DATA LISTING.
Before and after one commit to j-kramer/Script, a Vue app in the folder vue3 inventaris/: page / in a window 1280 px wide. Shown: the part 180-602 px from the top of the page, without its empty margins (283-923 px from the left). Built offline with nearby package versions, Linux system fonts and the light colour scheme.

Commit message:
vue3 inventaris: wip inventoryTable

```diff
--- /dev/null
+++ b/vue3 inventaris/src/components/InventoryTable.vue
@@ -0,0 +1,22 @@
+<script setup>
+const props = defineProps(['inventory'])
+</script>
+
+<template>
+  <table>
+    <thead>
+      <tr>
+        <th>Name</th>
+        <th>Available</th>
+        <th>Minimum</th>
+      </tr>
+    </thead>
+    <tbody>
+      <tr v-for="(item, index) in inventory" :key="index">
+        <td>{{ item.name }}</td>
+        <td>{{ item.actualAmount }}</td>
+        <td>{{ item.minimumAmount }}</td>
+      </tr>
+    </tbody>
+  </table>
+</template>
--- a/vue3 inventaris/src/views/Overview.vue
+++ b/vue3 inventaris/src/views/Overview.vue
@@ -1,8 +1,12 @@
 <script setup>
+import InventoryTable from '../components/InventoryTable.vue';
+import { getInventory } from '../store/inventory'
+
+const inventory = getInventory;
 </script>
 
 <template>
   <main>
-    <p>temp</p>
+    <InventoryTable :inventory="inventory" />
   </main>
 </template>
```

--

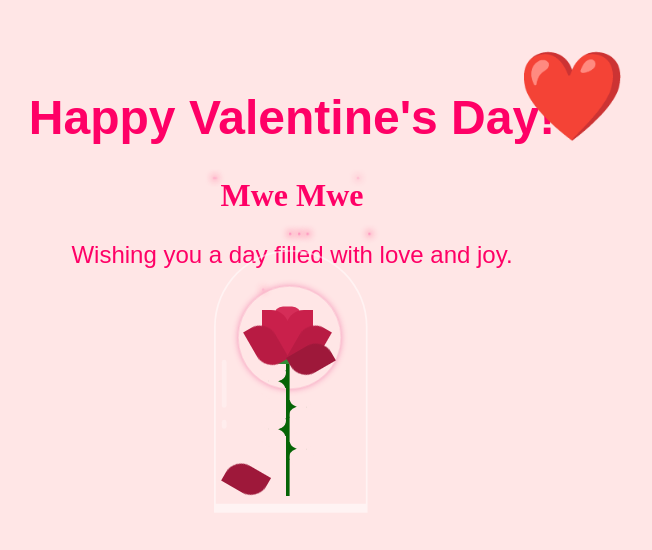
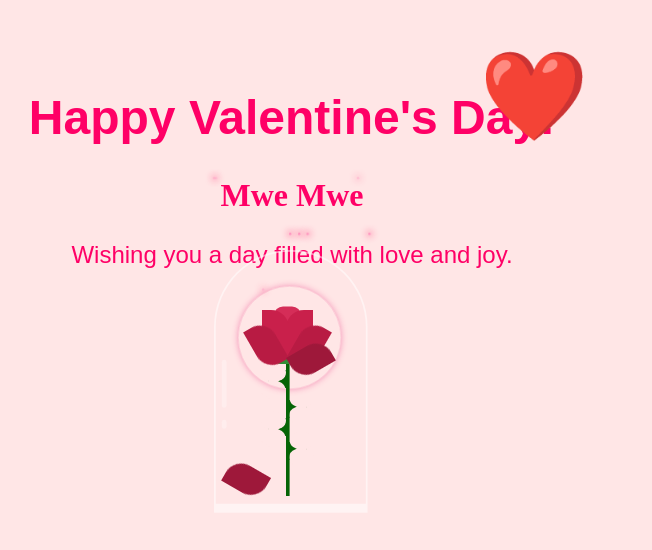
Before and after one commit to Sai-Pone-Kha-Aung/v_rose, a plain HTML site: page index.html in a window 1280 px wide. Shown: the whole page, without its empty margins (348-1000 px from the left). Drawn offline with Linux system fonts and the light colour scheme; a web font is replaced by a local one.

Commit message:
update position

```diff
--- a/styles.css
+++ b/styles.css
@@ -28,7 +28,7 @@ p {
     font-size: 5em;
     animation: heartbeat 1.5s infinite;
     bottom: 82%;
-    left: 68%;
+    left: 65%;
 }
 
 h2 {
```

INSTRUCTIONS TO FOLLOW.
Since only lines holding the word "template" matter, count them in the data above and report the number alone.

SOLVED EXERCISE.
4